PROBLEM DETAILS - Retype the listing found below exactly, but leave out each picture.

*****

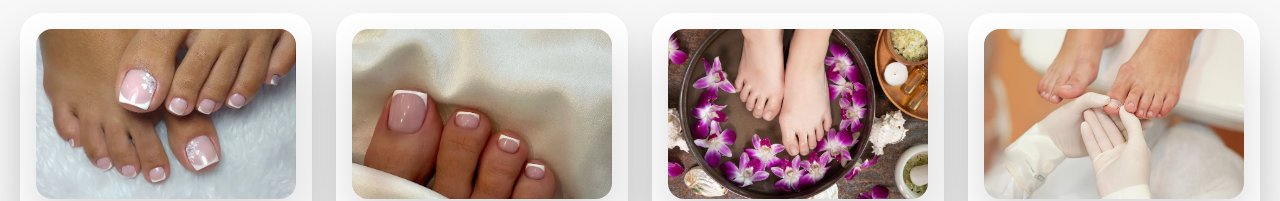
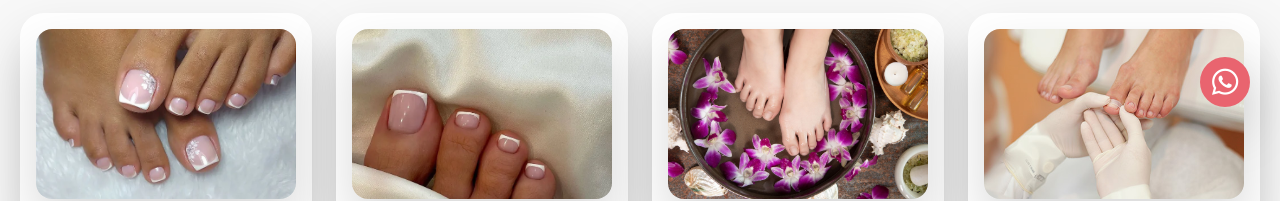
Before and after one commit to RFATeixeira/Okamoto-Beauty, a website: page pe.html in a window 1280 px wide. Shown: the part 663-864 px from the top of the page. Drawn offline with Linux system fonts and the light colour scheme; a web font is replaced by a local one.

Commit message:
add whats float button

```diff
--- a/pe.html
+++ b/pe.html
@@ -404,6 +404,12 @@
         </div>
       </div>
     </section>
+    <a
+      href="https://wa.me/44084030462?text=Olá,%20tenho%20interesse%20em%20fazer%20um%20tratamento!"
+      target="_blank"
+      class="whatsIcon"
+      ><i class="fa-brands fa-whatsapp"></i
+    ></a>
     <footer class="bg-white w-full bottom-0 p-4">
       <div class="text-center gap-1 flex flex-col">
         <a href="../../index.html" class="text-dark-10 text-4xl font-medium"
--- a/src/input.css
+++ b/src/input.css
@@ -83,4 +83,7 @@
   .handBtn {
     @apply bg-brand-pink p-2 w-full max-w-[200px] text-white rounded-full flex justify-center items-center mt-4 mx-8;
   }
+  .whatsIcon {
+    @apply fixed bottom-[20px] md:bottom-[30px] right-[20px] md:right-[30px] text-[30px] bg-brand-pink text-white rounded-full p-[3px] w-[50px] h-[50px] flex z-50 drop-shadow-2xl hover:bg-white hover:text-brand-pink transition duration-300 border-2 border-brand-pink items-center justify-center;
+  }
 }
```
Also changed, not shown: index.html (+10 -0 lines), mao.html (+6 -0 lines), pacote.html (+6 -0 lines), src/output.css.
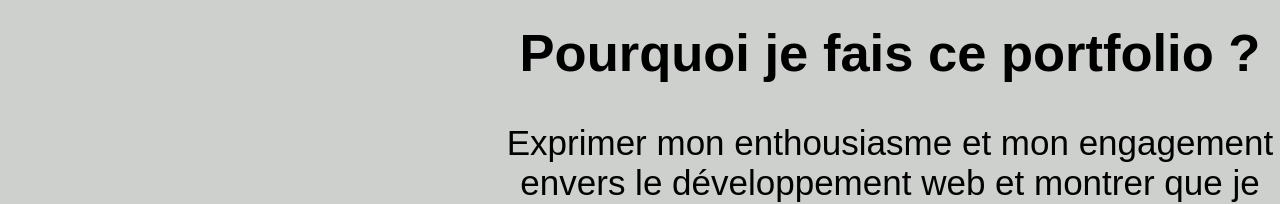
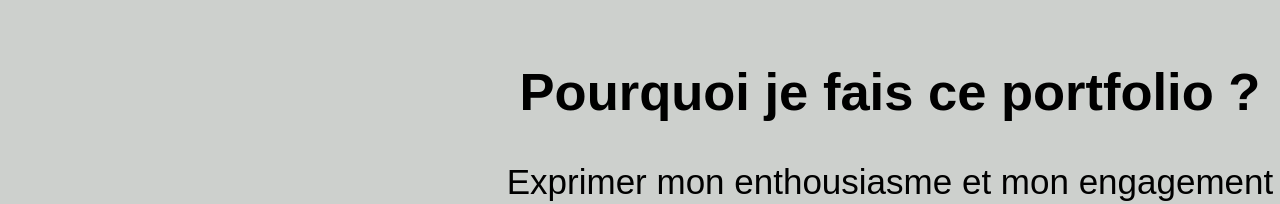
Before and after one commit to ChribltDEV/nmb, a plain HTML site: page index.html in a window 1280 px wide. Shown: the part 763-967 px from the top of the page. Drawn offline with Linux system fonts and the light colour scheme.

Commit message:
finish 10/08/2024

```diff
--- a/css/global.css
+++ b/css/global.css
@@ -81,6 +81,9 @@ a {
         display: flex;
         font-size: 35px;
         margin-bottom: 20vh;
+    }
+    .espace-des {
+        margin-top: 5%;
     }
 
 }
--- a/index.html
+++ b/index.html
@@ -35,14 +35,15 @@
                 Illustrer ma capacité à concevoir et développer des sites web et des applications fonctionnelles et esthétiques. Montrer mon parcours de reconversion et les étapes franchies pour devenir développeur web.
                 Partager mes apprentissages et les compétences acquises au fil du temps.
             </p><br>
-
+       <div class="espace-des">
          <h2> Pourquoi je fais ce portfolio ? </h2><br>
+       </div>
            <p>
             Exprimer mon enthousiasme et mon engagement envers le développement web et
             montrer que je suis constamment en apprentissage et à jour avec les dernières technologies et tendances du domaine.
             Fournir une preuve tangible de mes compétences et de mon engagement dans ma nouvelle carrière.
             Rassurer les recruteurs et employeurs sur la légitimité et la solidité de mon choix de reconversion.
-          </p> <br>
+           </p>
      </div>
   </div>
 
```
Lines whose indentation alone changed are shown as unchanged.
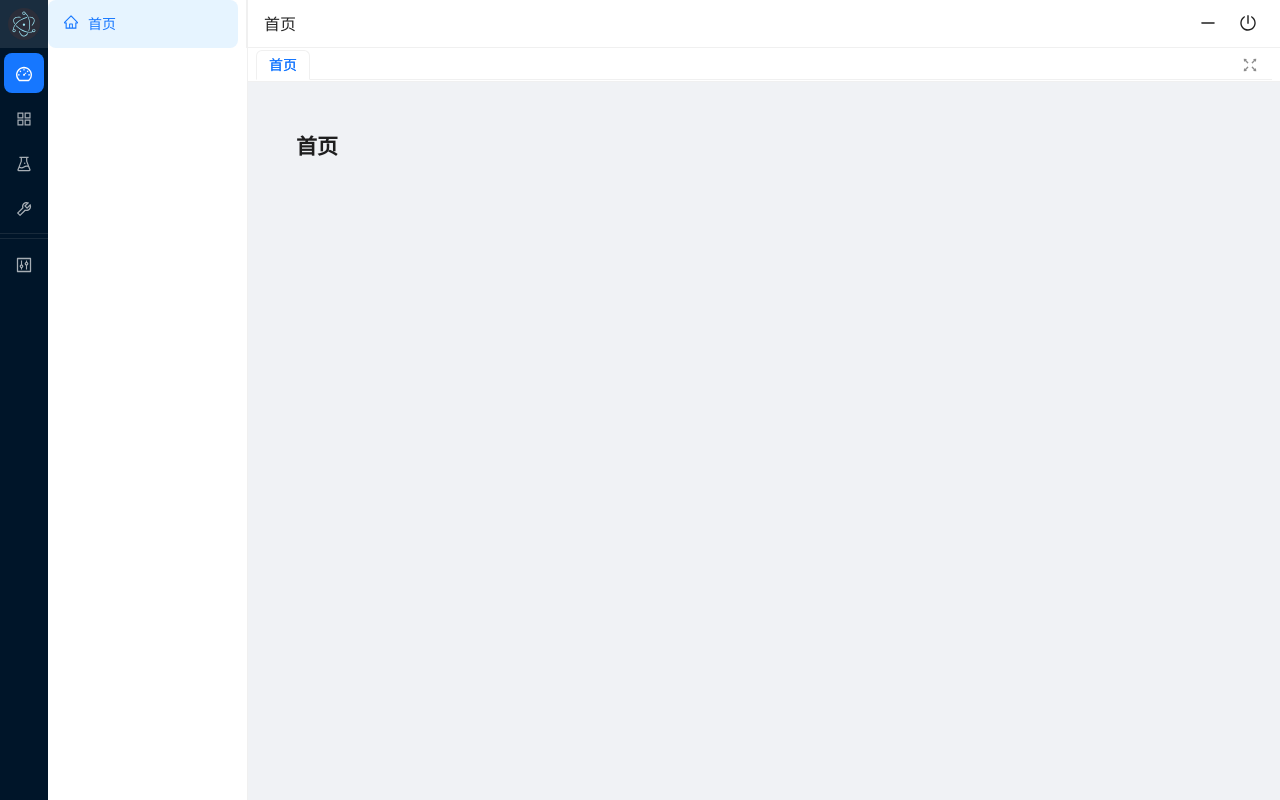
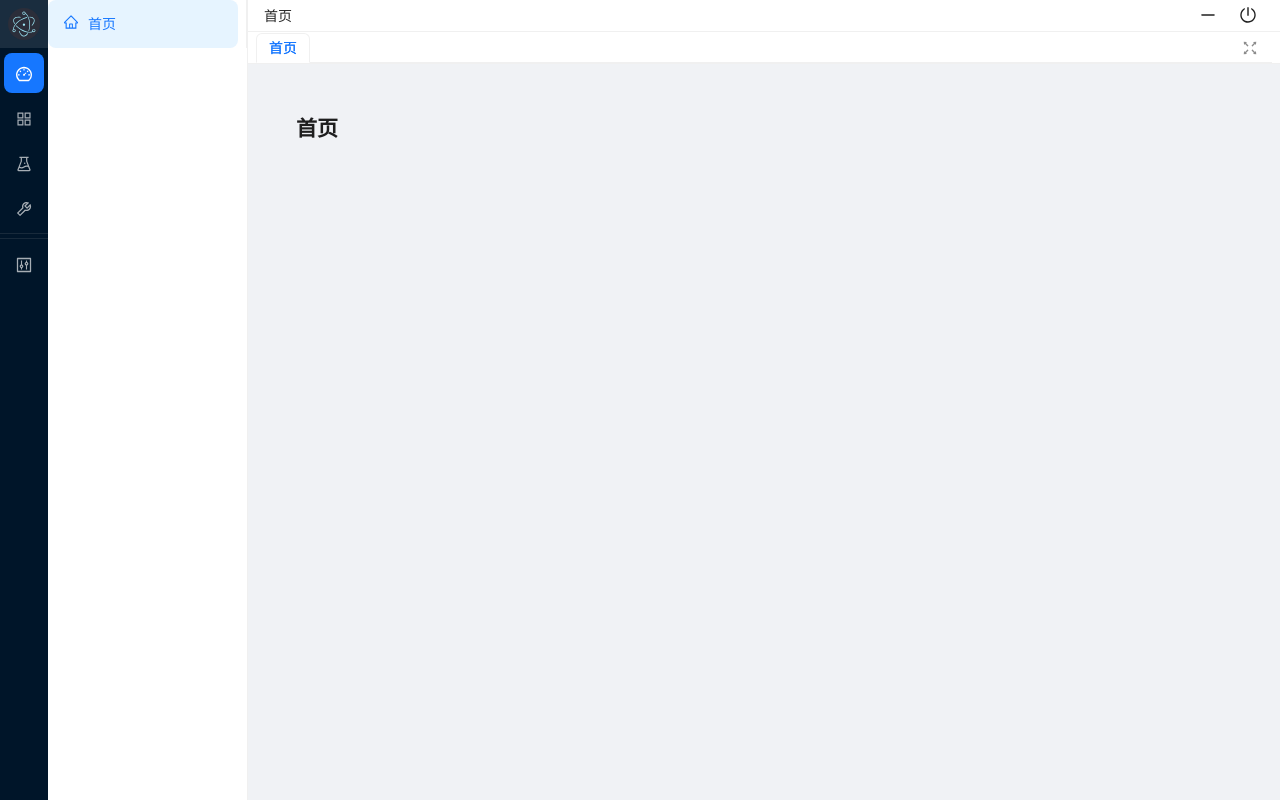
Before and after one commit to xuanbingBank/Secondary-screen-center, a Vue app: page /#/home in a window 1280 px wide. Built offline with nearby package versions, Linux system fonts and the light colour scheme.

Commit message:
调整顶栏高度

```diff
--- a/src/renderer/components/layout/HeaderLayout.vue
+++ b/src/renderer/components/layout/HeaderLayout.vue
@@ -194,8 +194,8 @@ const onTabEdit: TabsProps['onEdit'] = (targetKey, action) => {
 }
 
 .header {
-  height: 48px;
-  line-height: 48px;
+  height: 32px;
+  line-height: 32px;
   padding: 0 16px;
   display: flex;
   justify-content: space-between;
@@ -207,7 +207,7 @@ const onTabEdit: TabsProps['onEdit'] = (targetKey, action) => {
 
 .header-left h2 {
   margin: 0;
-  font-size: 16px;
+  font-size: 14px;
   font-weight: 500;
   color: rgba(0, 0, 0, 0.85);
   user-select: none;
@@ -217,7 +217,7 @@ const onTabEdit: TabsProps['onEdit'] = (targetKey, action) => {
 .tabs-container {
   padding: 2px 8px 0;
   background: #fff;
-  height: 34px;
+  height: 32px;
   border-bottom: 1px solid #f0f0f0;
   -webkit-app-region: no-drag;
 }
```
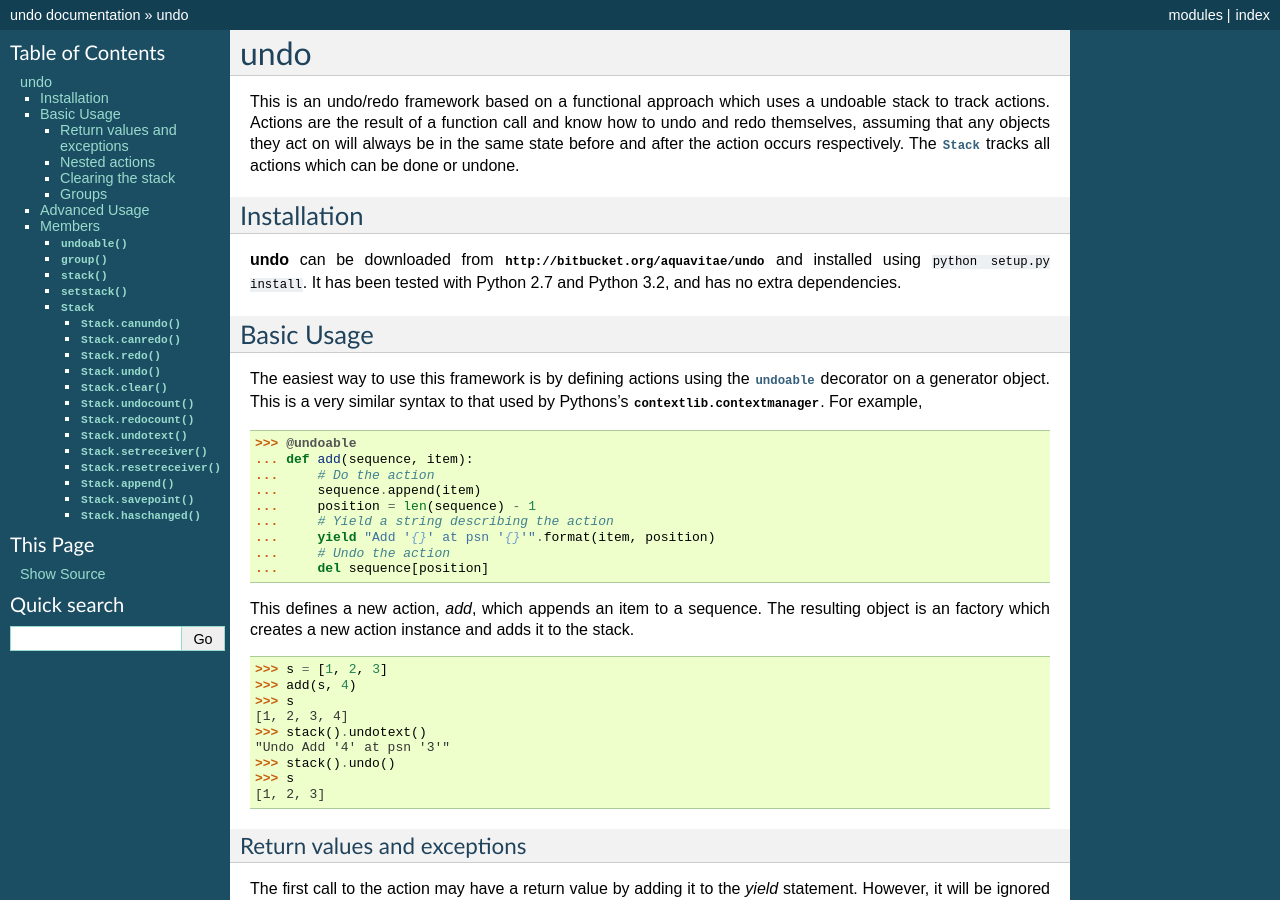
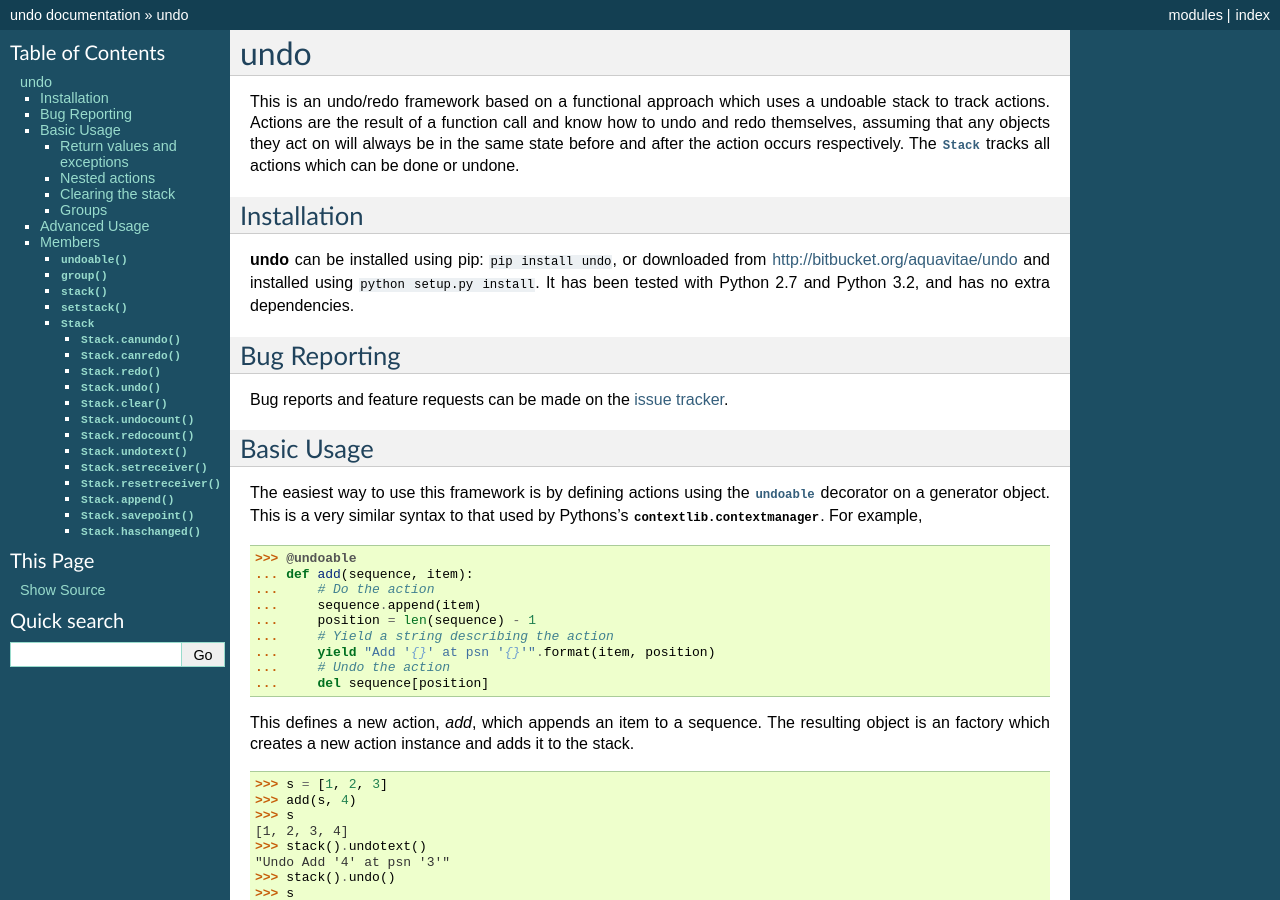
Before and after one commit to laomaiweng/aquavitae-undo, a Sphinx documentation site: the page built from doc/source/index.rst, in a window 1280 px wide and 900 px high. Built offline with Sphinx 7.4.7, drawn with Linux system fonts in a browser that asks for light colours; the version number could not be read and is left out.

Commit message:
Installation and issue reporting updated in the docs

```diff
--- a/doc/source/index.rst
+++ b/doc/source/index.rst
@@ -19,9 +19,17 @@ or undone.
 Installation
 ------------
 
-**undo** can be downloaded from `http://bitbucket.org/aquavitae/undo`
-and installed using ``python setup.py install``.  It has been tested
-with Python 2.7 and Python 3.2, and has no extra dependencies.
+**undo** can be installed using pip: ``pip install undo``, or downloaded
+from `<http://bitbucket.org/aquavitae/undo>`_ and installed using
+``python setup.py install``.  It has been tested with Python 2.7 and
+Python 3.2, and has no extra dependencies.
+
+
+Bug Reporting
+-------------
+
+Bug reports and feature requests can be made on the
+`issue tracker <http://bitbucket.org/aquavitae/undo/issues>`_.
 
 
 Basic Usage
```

*****

EXERCISE SOLUTION -
Before and after one commit to RFATeixeira/Okamoto-Beauty, a website: page pe.html in a window 1280 px wide. Shown: the part 663-864 px from the top of the page. Drawn offline with Linux system fonts and the light colour scheme; a web font is replaced by a local one.

Commit message:
add whats float button

```diff
--- a/pe.html
+++ b/pe.html
@@ -404,6 +404,12 @@
         </div>
       </div>
     </section>
+    <a
+      href="https://wa.me/44084030462?text=Olá,%20tenho%20interesse%20em%20fazer%20um%20tratamento!"
+      target="_blank"
+      class="whatsIcon"
+      ><i class="fa-brands fa-whatsapp"></i
+    ></a>
     <footer class="bg-white w-full bottom-0 p-4">
       <div class="text-center gap-1 flex flex-col">
         <a href="../../index.html" class="text-dark-10 text-4xl font-medium"
--- a/src/input.css
+++ b/src/input.css
@@ -83,4 +83,7 @@
   .handBtn {
     @apply bg-brand-pink p-2 w-full max-w-[200px] text-white rounded-full flex justify-center items-center mt-4 mx-8;
   }
+  .whatsIcon {
+    @apply fixed bottom-[20px] md:bottom-[30px] right-[20px] md:right-[30px] text-[30px] bg-brand-pink text-white rounded-full p-[3px] w-[50px] h-[50px] flex z-50 drop-shadow-2xl hover:bg-white hover:text-brand-pink transition duration-300 border-2 border-brand-pink items-center justify-center;
+  }
 }
```
Also changed, not shown: index.html (+10 -0 lines), mao.html (+6 -0 lines), pacote.html (+6 -0 lines), src/output.css.
Before and after one commit to ChribltDEV/nmb, a plain HTML site: page index.html in a window 1280 px wide. Shown: the part 763-967 px from the top of the page. Drawn offline with Linux system fonts and the light colour scheme.

Commit message:
finish 10/08/2024

```diff
--- a/css/global.css
+++ b/css/global.css
@@ -81,6 +81,9 @@ a {
         display: flex;
         font-size: 35px;
         margin-bottom: 20vh;
+    }
+    .espace-des {
+        margin-top: 5%;
     }
 
 }
--- a/index.html
+++ b/index.html
@@ -35,14 +35,15 @@
                 Illustrer ma capacité à concevoir et développer des sites web et des applications fonctionnelles et esthétiques. Montrer mon parcours de reconversion et les étapes franchies pour devenir développeur web.
                 Partager mes apprentissages et les compétences acquises au fil du temps.
             </p><br>
-
+       <div class="espace-des">
          <h2> Pourquoi je fais ce portfolio ? </h2><br>
+       </div>
            <p>
             Exprimer mon enthousiasme et mon engagement envers le développement web et
             montrer que je suis constamment en apprentissage et à jour avec les dernières technologies et tendances du domaine.
             Fournir une preuve tangible de mes compétences et de mon engagement dans ma nouvelle carrière.
             Rassurer les recruteurs et employeurs sur la légitimité et la solidité de mon choix de reconversion.
-          </p> <br>
+           </p>
      </div>
   </div>
 
```
Lines whose indentation alone changed are shown as unchanged.
Before and after one commit to xuanbingBank/Secondary-screen-center, a Vue app: page /#/home in a window 1280 px wide. Built offline with nearby package versions, Linux system fonts and the light colour scheme.

Commit message:
调整顶栏高度

```diff
--- a/src/renderer/components/layout/HeaderLayout.vue
+++ b/src/renderer/components/layout/HeaderLayout.vue
@@ -194,8 +194,8 @@ const onTabEdit: TabsProps['onEdit'] = (targetKey, action) => {
 }
 
 .header {
-  height: 48px;
-  line-height: 48px;
+  height: 32px;
+  line-height: 32px;
   padding: 0 16px;
   display: flex;
   justify-content: space-between;
@@ -207,7 +207,7 @@ const onTabEdit: TabsProps['onEdit'] = (targetKey, action) => {
 
 .header-left h2 {
   margin: 0;
-  font-size: 16px;
+  font-size: 14px;
   font-weight: 500;
   color: rgba(0, 0, 0, 0.85);
   user-select: none;
@@ -217,7 +217,7 @@ const onTabEdit: TabsProps['onEdit'] = (targetKey, action) => {
 .tabs-container {
   padding: 2px 8px 0;
   background: #fff;
-  height: 34px;
+  height: 32px;
   border-bottom: 1px solid #f0f0f0;
   -webkit-app-region: no-drag;
 }
```
Before and after one commit to laomaiweng/aquavitae-undo, a Sphinx documentation site: the page built from doc/source/index.rst, in a window 1280 px wide and 900 px high. Built offline with Sphinx 7.4.7, drawn with Linux system fonts in a browser that asks for light colours; the version number could not be read and is left out.

Commit message:
Installation and issue reporting updated in the docs

```diff
--- a/doc/source/index.rst
+++ b/doc/source/index.rst
@@ -19,9 +19,17 @@ or undone.
 Installation
 ------------
 
-**undo** can be downloaded from `http://bitbucket.org/aquavitae/undo`
-and installed using ``python setup.py install``.  It has been tested
-with Python 2.7 and Python 3.2, and has no extra dependencies.
+**undo** can be installed using pip: ``pip install undo``, or downloaded
+from `<http://bitbucket.org/aquavitae/undo>`_ and installed using
+``python setup.py install``.  It has been tested with Python 2.7 and
+Python 3.2, and has no extra dependencies.
+
+
+Bug Reporting
+-------------
+
+Bug reports and feature requests can be made on the
+`issue tracker <http://bitbucket.org/aquavitae/undo/issues>`_.
 
 
 Basic Usage
```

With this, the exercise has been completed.